You can read more about Help To Buy here.

Benefits For First Time Buyers

If you are a first time buyer and aged between 18 and 39 you may be entitled to get up to £32,000 of funding through the government if you open a new Lifetime ISA. You may recall this launching in 2017. Essentially you can save up to £4,000 a year (by depositing a lump sum or by saving as and when). The government will then add a 25% bonus on top fof that if you use the funds to purchase your first home. So for example – if you save £4,000 your total will actually be £5,000 and that’s before any interest has accrued too.

How Much Does It Cost To Buy A House

So you’ve done all your research into lending and deposits and you’ve started house hunting (I’ll go more in to that shortly) but how much does it really cost to buy a house?

Here is around up of fees you should consider:
• If you’re using a mortgage advisor you may have fees for them – these are often absorbed by lenders but always check with your advisor upfront.
• Valuation fee – You pay this to your mortgage lender upfront and it can be between £200 – £500.
• Arrangement fee – This is to set up your mortgage and is typically about £1000. It can be added on to your loan if you choose.
• Legal/solicitors fees – Your fees are made up of several factors including your stamp duty fee, mortgage application review, local search fees, land registry fee, possibly a fee for processing a gifted deposit if that applies to you and identity search fees. Legal fees typically come in somewhere between £850 – £1000.
• Surveys (where they are looking for subsidence/damp/structural issues etc) – these can come in anywhere between £300 – £700 and depending on the type of house you’re buying you might need more than one.
• Your mortgage company is likely to charge you a telegraphic transfer fee of around £25.
• Removal fees – If you’re looking to hire a decent sized van and move yourself you could be looking to spend about £60+ a day or for a professional move, possibly where the movers pack your stuff and dismantle and rebuild furniture you could be looking at upwards of £700 depending on how much you have to move.
• Furnishing – If you’re moving into your first home or even a new one where existing fixtures/fittings/furniture doesn’t fit you will need to kit it out so allow budget for furnishings as well.
• Home repairs – if after viewing you know there is work that will be required at the property try and get quotes for all of these jobs before committing so you can make sure at least the most urgent jobs can be accommodated in to your budget.

With all these costs it’s really important to make sure you have some savings to see you comfortably through the ew months before, during and after sorting your house purchase.
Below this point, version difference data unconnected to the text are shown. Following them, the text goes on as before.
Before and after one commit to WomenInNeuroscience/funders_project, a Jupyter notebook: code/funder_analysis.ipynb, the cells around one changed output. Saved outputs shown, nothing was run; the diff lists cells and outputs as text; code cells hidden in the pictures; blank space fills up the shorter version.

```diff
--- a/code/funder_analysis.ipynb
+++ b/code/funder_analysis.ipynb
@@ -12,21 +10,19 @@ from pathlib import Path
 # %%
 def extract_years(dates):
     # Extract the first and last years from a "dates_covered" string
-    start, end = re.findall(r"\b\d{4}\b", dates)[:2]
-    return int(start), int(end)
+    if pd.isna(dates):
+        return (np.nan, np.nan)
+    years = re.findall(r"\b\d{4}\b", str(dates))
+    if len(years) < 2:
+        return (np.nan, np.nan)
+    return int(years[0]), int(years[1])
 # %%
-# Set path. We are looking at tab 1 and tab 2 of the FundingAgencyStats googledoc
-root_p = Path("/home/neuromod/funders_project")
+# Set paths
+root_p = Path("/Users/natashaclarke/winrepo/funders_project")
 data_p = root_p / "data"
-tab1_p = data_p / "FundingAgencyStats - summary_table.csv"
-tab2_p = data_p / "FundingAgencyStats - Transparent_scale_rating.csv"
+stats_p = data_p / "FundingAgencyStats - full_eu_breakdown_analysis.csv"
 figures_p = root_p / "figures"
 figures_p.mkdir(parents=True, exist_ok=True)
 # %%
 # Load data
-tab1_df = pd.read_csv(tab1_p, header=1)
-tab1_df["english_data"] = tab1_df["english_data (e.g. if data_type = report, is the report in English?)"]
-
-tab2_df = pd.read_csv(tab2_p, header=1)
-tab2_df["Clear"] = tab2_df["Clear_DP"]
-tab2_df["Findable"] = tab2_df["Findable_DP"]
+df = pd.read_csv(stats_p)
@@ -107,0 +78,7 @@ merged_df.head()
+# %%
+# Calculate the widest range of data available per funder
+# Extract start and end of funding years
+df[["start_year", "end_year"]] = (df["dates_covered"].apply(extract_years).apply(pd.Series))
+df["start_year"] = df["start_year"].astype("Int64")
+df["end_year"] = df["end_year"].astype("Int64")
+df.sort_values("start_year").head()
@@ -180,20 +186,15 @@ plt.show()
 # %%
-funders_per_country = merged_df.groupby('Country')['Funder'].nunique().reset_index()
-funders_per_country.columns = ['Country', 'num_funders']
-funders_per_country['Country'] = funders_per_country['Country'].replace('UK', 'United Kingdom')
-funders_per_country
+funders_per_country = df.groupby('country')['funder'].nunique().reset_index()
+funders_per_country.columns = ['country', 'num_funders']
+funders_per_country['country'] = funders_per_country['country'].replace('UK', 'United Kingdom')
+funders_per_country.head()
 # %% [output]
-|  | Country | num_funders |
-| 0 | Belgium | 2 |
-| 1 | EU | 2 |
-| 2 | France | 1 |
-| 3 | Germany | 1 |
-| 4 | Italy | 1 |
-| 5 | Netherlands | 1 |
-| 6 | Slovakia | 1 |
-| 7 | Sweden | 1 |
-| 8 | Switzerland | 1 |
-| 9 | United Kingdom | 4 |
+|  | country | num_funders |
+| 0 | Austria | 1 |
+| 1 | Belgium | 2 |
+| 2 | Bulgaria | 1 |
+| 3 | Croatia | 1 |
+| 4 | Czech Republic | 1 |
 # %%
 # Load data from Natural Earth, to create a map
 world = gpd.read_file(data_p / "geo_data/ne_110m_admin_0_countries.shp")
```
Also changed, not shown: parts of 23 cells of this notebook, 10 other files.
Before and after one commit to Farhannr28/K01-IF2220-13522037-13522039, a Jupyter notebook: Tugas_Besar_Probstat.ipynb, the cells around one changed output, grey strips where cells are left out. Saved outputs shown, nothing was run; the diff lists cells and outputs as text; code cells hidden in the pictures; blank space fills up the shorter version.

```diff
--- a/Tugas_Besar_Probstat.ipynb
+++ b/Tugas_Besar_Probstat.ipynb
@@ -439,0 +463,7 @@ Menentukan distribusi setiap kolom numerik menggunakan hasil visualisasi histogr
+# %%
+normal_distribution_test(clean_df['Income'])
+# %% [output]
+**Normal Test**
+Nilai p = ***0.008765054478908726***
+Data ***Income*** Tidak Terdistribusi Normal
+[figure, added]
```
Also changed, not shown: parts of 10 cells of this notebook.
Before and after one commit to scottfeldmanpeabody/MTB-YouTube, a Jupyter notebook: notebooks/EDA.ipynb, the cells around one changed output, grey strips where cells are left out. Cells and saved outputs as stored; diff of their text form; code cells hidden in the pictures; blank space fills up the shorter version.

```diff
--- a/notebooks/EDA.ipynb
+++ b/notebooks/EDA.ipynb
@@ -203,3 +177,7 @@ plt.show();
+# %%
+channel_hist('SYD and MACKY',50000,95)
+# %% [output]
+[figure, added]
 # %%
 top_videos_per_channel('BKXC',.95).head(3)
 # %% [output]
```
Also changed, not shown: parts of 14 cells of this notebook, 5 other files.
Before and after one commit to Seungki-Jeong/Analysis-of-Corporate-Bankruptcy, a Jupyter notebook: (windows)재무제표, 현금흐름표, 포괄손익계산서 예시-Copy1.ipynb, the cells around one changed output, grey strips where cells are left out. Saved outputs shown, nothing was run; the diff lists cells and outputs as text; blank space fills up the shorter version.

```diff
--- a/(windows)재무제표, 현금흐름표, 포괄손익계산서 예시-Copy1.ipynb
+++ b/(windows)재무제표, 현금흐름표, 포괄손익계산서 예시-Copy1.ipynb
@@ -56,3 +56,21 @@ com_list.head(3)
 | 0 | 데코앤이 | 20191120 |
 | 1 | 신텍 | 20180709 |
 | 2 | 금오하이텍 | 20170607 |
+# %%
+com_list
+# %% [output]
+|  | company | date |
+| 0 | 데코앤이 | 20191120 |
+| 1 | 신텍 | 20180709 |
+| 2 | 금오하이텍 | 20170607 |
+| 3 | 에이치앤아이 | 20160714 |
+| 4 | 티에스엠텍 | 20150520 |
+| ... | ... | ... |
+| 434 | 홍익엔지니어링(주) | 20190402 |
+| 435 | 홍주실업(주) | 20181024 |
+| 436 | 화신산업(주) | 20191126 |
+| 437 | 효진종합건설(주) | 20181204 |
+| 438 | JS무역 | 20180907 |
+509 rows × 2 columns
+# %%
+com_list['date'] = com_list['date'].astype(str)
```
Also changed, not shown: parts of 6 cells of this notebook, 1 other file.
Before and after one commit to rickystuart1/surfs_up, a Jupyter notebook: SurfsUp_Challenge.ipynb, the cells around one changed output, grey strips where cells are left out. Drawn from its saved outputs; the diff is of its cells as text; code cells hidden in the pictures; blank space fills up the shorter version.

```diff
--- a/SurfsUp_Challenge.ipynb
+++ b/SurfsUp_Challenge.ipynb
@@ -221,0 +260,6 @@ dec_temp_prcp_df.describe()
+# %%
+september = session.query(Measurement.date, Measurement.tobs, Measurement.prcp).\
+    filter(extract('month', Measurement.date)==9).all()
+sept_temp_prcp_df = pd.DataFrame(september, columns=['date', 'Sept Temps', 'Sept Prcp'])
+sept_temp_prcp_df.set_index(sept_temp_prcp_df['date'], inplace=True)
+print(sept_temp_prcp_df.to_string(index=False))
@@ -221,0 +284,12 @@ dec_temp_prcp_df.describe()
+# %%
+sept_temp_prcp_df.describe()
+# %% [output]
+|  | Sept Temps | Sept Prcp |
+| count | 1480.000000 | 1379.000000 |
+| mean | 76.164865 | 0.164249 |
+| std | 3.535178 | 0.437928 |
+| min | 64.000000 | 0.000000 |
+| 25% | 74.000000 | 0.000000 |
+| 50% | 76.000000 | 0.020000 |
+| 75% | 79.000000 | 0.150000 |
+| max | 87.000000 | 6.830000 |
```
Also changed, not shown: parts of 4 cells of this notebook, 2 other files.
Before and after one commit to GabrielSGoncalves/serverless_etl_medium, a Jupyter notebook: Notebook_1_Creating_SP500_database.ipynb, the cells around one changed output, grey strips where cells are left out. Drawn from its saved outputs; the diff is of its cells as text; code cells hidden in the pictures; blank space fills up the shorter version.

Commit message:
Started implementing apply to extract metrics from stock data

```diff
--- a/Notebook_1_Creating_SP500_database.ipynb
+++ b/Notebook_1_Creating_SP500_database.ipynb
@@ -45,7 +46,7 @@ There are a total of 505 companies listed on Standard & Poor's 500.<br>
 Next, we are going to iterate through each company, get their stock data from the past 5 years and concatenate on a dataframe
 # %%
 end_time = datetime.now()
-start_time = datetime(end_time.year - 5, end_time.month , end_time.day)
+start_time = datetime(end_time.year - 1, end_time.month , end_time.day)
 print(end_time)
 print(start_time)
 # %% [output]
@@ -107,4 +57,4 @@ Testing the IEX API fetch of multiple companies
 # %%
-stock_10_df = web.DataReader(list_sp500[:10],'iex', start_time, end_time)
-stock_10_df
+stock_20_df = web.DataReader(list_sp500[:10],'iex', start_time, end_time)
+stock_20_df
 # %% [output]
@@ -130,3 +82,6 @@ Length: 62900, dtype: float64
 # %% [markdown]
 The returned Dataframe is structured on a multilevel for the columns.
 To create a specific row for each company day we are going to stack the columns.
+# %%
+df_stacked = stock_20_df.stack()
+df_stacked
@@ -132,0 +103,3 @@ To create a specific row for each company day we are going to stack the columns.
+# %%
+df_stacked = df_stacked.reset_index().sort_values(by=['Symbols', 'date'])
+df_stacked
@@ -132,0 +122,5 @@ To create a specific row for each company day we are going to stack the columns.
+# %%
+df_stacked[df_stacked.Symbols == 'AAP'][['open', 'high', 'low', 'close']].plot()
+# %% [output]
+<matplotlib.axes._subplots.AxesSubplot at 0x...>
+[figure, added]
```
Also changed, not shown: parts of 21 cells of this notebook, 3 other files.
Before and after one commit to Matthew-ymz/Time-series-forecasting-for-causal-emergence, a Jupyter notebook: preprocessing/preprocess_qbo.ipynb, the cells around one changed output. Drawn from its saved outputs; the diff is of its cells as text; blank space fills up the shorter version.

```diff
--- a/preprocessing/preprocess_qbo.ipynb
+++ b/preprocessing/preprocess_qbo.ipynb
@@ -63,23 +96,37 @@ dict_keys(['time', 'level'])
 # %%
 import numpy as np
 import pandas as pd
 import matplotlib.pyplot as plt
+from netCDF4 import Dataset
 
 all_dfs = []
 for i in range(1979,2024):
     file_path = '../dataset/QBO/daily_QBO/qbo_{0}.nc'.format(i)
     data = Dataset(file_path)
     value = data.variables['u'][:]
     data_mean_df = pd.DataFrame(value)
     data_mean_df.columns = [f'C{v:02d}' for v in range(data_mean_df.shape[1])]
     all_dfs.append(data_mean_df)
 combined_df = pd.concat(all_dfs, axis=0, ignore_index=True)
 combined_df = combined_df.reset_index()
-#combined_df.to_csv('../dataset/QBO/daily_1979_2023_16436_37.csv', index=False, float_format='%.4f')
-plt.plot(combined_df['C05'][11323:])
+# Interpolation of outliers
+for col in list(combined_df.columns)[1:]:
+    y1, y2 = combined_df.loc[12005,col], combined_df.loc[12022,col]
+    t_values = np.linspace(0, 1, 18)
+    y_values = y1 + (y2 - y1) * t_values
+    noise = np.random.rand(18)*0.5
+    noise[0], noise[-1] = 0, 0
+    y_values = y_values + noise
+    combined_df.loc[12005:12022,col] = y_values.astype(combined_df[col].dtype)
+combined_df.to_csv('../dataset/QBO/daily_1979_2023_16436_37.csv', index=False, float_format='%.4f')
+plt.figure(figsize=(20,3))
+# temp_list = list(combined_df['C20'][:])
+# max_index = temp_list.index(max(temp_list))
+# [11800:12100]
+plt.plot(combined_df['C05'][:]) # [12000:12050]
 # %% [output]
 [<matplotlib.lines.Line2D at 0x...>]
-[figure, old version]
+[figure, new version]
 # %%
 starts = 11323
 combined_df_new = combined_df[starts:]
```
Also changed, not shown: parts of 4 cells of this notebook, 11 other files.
You are asked to shell out £400 for a valuation here and £300 for searches there your funds may soon deplete so make sure you have enough to see the full process through.

How Much Is Stamp Duty

If you’re a first time buyer you will be exempt from paying stamp duty on properties up to a value of £300,000. (You can find out more about stamp duty relief here). If you’re not a first time buyer you will pay stamp duty on properties with a purchase prince of £125,000 or more. Our stamp duty is being dealt with by our Solicitor so I presume that is the norm. You don’t need to do anything separately for it.

You can find a stamp duty calculator here to work out how much yours would be.

I have made this handy Buying A House timeline that you can pin to remind yourself of the steps involved. It includes asking questions when you go to view houses that you really like… You can see what we think are ten really important ones to ask here.



I hope if you’re thinking of buying sometime soon that this has been helpful and as always I’m sure our wonderful community will pitch in below with anything I might have missed or any great tips to consider when buying a home. If you want to know more about the exchange period and how long that might take you can read Lauren’s really helpful post here. There is tonnes of reader insight to read through too.